The Times recently published an article about the relevance of Vogue Magazine and its editors. Written by Lisa Armstrong (a contributor to Vogue herself) it provided a strong case as to why Vogue remains so powerful, in spite of other magazines fighting to take Vogue's place.
In fact even the cheaper weekly magazines (Look, Now & Grazia) far outsell Vogue; Armstrong argues that this is because:
"With their familiar cast of characters (Jennifer Aniston, Victoria Beckham, Angelina Jolie) and rotating plot-lines (Jen finds love, Jen loses love, Posh gains weight, Posh loses weight, Angelina finds child, loses Brad, etc) the weeklies have created a compelling reason to buy them."
Why else would this all star cast constantly appear on the cover of the weeklies? This is because they sell units, the public are genuinely interested in their salacious and constantly changing lives showing little interest in whether said stories are actually true (Depending who you read, Angelina Jolie is either a) splitting up with Brad b) marrying Brad c) getting back together with Billy Bob Thornton).
An interesting dichotomy has developed though; as these weekly magazines vary rarely carry interviews directly from the celebrities instead it inevitably comes from a source 'close to them'. How close? Well the reader will never know, and that seems to be good enough for them.

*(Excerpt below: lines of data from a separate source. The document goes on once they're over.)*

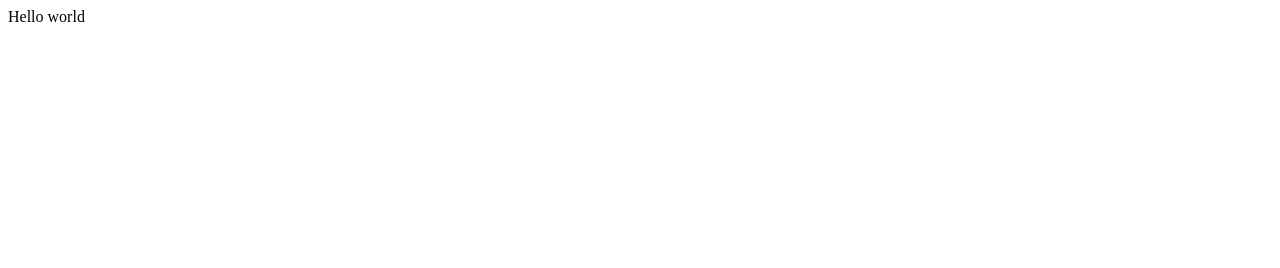
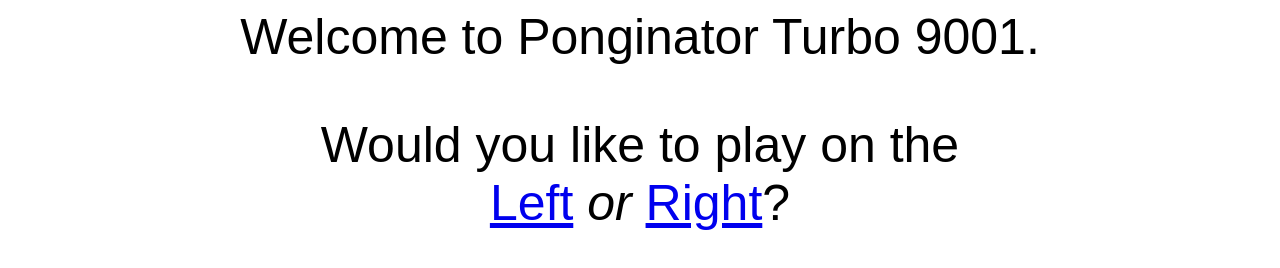
Before and after one commit to jpallen/mmopong, a plain HTML site: page public/index.html in a window 1280 px wide. Drawn offline with Linux system fonts and the light colour scheme.

Commit message:
Choose team

```diff
--- a/public/index.html
+++ b/public/index.html
@@ -1,9 +1,22 @@
 <html>
 	<head>
-		<title>Hello World</title>
+		<title>Choose your side...</title>
+		<style>
+			body {
+				text-align: center;
+				font-size: 50px;
+				font-family: sans-serif;
+			}
+		</style>
 	</head>
 
 	<body>
-		Hello world
+		<p>
+			Welcome to Ponginator Turbo 9001.
+		</p>
+		<p>
+			Would you like to play on the <br/>
+			<a href="/pong.html#left">Left</a> <em>or</em> <a href="/pong.html#right">Right</a>?
+		</p>
 	</body>
 </html>
```
Also changed, not shown: public/pong.html (+2 -5 lines), public/pong_view.html (+5 -0 lines), icon_set_arrows_01.svg (added), 1 other file.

But it is Vogue that really is that close to them. It was US Vogue that got the quote that Angelina was 'uncool' from Jennifer Aniston, not Grazia magazine. One would imagine this would lead people towards the likes of Vogue but this just isn't the case.
Lisa Armstrong argues that readers of Vogue demand clarity:

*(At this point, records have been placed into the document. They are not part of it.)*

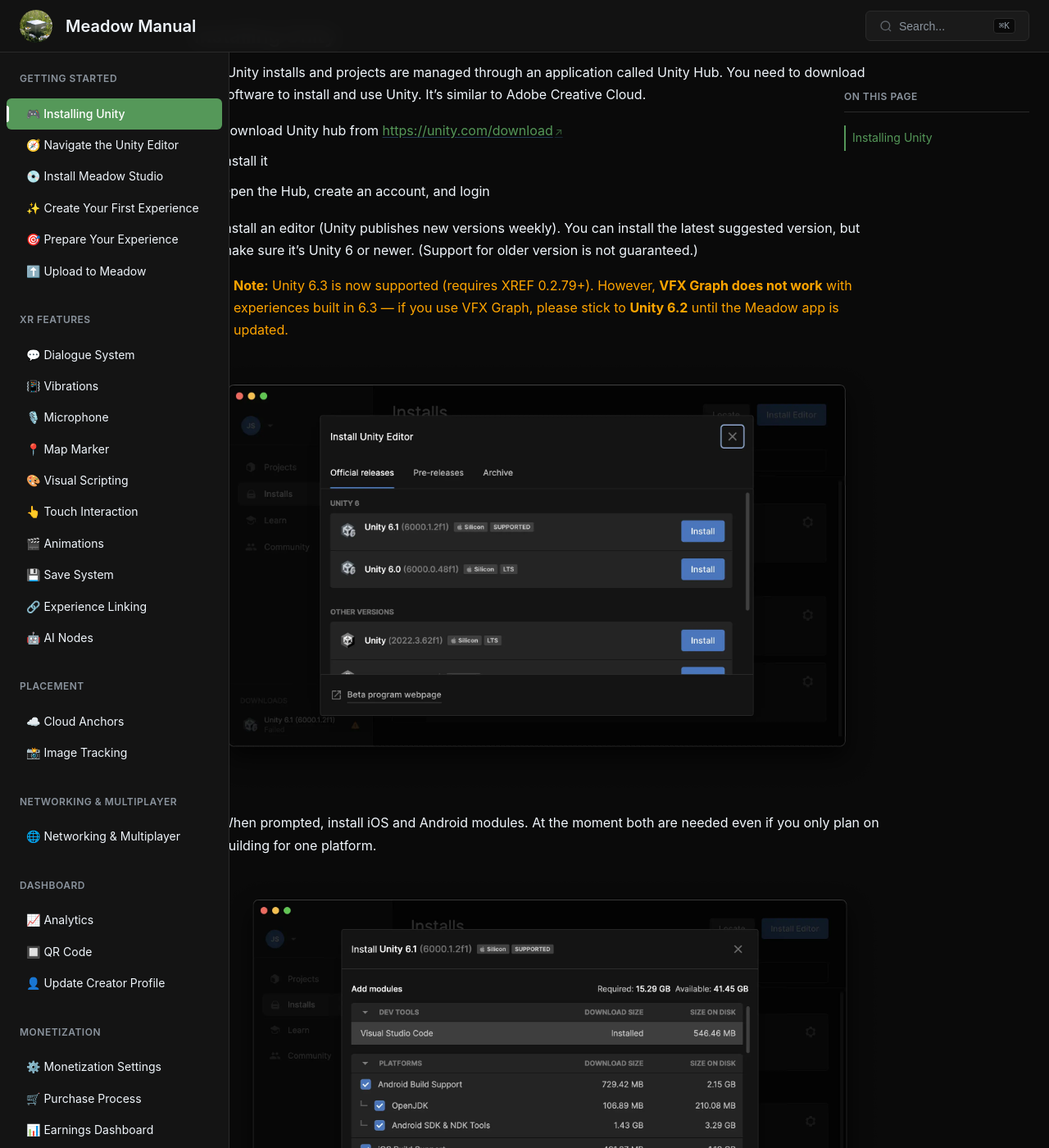
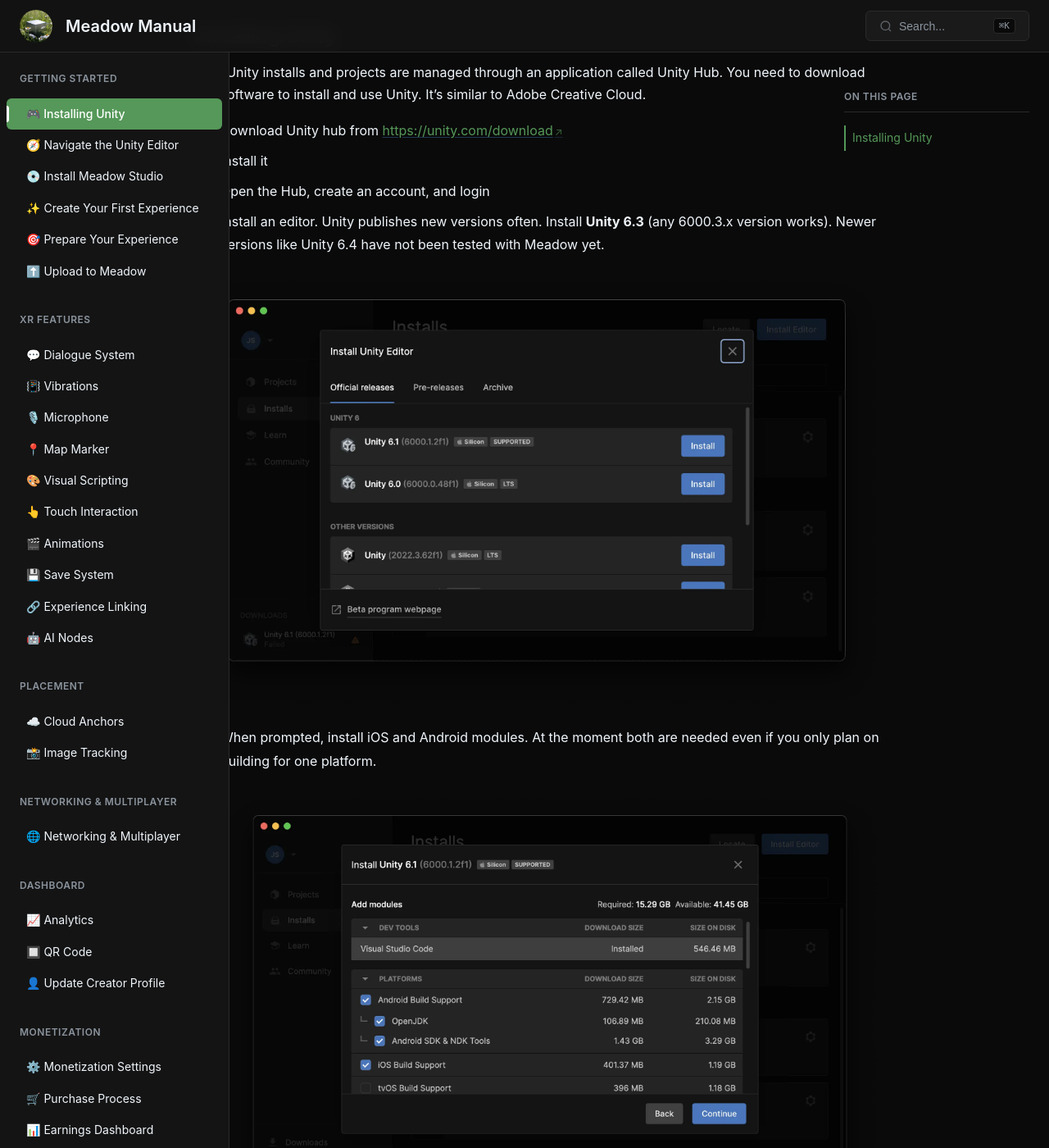
Before and after one commit to untoldgarden/meadow-manual, a Jekyll site: the page built from pages/getting-started/installing-unity.md, in a window 1280 px wide and 1400 px high, scrolled down 641 px. Shown: the whole window at 82% size. Built offline with Jekyll 4.4.1, drawn with Linux system fonts in a browser that asks for light colours; the table of contents is made by our own code; some of the changed text lies outside the part shown.

Commit message:
Installing Unity: Unity 6.3 is the supported version, VFX Graph works
Co-Authored-By: Claude Opus 5.5 <noreply@anthropic.com>
Claude-Session: https://claude.ai/code/session_017dpnUkm2NS2Srkvn4QgowW

```diff
--- a/pages/getting-started/installing-unity.md
+++ b/pages/getting-started/installing-unity.md
@@ -27,11 +27,9 @@ Your Unity installs and projects are managed through an application called Unity
 1. Download Unity hub from [https://unity.com/download](https://unity.com/download)
 2. Install it
 3. Open the Hub, create an account, and login
-4. Install an editor (Unity publishes new versions weekly). You can install the latest suggested version, but make sure it's Unity 6 or newer. (Support for older version is not guaranteed.)
-
-   <p style="color: orange; margin-left: 1em;"><strong>Note:</strong> Unity 6.3 is now supported (requires XREF 0.2.79+). However, <strong>VFX Graph does not work</strong> with experiences built in 6.3 — if you use VFX Graph, please stick to <strong>Unity 6.2</strong> until the Meadow app is updated.</p>
+4. Install an editor. Unity publishes new versions often. Install **Unity 6.3** (any 6000.3.x version works). Newer versions like Unity 6.4 have not been tested with Meadow yet.
 
 ![alt_text](../images/install-unity.webp "install unity")
 5. When prompted, install iOS and Android modules. At the moment both are needed even if you only plan on building for one platform.
 ![alt_text](../images/hubModules.webp "install modules")
-6. Get a license. Use the free personal one. You do **not** need to a PRO Unity License to use Meadow.
+6. Get a license. Use the free personal one. You do **not** need a Pro Unity License to use Meadow.
```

"I learnt early on in my career as a fashion journalist that the last thing anyone who is asking about this season’s colours/lengths/trends in breast enhancements wants is a benign, touchy-feely, “these days you can probably wear whatever suits you” response. When it comes to fashion, women don’t want softly, softly condescension. They want fascist dictatorship. It makes shopping so much more linear."
This I think is where Vogue US & UK excel. The team of editors know exactly what trends they are going to push this season, something that some readers really do need. They don't want to look through avant garde French fashion magazines decompiling looks of the season. Vogue has to tell them, and people will follow. Unlike magazines such as Love and Numéro where the readership is very different. They know exactly how they want to dress next season and merely use these magazines as stepping stone, to serve as inspiration not to force a look.

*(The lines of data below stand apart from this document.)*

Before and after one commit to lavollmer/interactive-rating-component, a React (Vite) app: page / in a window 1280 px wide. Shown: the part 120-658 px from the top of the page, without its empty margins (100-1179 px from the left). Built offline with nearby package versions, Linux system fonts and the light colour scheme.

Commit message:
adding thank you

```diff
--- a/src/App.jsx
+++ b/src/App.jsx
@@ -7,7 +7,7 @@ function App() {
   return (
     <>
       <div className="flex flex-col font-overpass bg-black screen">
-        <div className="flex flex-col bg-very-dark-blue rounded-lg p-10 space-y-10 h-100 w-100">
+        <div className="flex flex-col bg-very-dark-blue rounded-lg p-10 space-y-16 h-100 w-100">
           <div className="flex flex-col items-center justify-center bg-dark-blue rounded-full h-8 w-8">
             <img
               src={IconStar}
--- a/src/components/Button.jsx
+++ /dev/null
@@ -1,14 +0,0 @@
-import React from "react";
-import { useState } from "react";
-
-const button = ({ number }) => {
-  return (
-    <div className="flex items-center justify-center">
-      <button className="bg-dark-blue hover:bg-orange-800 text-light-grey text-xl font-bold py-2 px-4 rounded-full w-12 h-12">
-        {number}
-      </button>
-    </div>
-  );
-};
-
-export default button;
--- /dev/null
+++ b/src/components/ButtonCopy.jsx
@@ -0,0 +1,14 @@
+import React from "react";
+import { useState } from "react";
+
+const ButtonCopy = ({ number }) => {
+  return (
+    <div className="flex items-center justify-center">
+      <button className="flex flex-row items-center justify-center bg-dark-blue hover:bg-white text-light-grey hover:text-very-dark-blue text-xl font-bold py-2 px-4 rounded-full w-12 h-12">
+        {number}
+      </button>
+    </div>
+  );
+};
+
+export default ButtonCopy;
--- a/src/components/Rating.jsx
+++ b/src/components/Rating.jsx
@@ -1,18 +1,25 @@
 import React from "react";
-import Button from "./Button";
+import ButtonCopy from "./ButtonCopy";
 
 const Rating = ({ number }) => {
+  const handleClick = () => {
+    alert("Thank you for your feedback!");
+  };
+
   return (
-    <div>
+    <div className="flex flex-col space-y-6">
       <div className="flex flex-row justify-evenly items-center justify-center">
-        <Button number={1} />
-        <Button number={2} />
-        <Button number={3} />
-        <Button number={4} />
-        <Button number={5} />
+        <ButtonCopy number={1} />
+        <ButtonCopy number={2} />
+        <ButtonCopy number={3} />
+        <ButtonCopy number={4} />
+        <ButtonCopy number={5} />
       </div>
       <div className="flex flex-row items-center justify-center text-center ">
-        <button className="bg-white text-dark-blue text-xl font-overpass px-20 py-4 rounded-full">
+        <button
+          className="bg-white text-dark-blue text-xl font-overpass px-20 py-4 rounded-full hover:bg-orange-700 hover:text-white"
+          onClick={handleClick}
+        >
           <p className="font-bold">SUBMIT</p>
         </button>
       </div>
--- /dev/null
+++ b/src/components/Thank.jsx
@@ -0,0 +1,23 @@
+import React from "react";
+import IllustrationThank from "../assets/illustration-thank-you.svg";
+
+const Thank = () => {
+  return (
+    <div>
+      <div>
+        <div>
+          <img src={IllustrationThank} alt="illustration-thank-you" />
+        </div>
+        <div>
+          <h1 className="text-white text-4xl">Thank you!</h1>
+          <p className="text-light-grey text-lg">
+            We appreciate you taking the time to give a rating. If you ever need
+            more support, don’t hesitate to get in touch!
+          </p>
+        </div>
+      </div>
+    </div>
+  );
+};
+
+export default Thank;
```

"Collectively, these four editors have been in charge for aeons: 21 years in the cases of Wintour and Sozzani; 17 in Shulman’s. Roitfeld, the risky newcomer, has been in place for eight years. Unlike Bauer Consumer Media (formerly Emap), which spins its editors into new jobs every three or four years, Condé Nast prides itself on the longevity of its appointees. This adds to their aura of inviolability and immutability."
I think the power of longevity in fashion is often under looked, especially within journalism. All the best journalists and editors have really learnt their trade - unlike trends within fashion which continue to be one season wonders - and have had longevity at their respective magazine. Which makes Interview's merry go round of changing editors and creative directors all the more perplexing. In the space of a few months Fabien Baron has unceremoniously left the magazine, taking uber stylist Karl Templer with him, and then returned a few months later to the helm of the magazine. Of course, Fabien Baron is a major asset to any magazine, but it begs the question; why leave in the first place?
Readership is of course always an issue:
"French Vogue’s circulation, at 133,000 a month, is minuscule compared with that of the fortnightly French Elle. American Vogue, at 1.2 million a month, is outsold by the brasher, even breathier and more celebrity encrusted American InStyle (1.7 million)."
Once again however, Vogue transcends the readership=influence motto.
"Ooh, have you seen what OK! (circulation: 508,000) has to say about The Balmain Shoulder?” Whereas in reality no one gives a stuff what OK! says about anything."
The magazine industry has reached a strange stage now, where magazines are folding left right and centre. I-D magazine has halved the amount of issues it's putting out each year and Dazed&Confused are turning more and more towards online content. No one really knows what's next for their favourite niche magazine, but whilst other magazines crumble around them Vogue continues to shine (mainly due to Conde Nast's vast financial wealth) and live in a world that doesn't have a recession or any financial worries.
Vogue US will continue to do their yearly couture feature, a gigantic September issue and continue to draw every celebrity, model, stylist and photographer it so pleases, and doesn't that just speak so much louder than any readership figure ever could?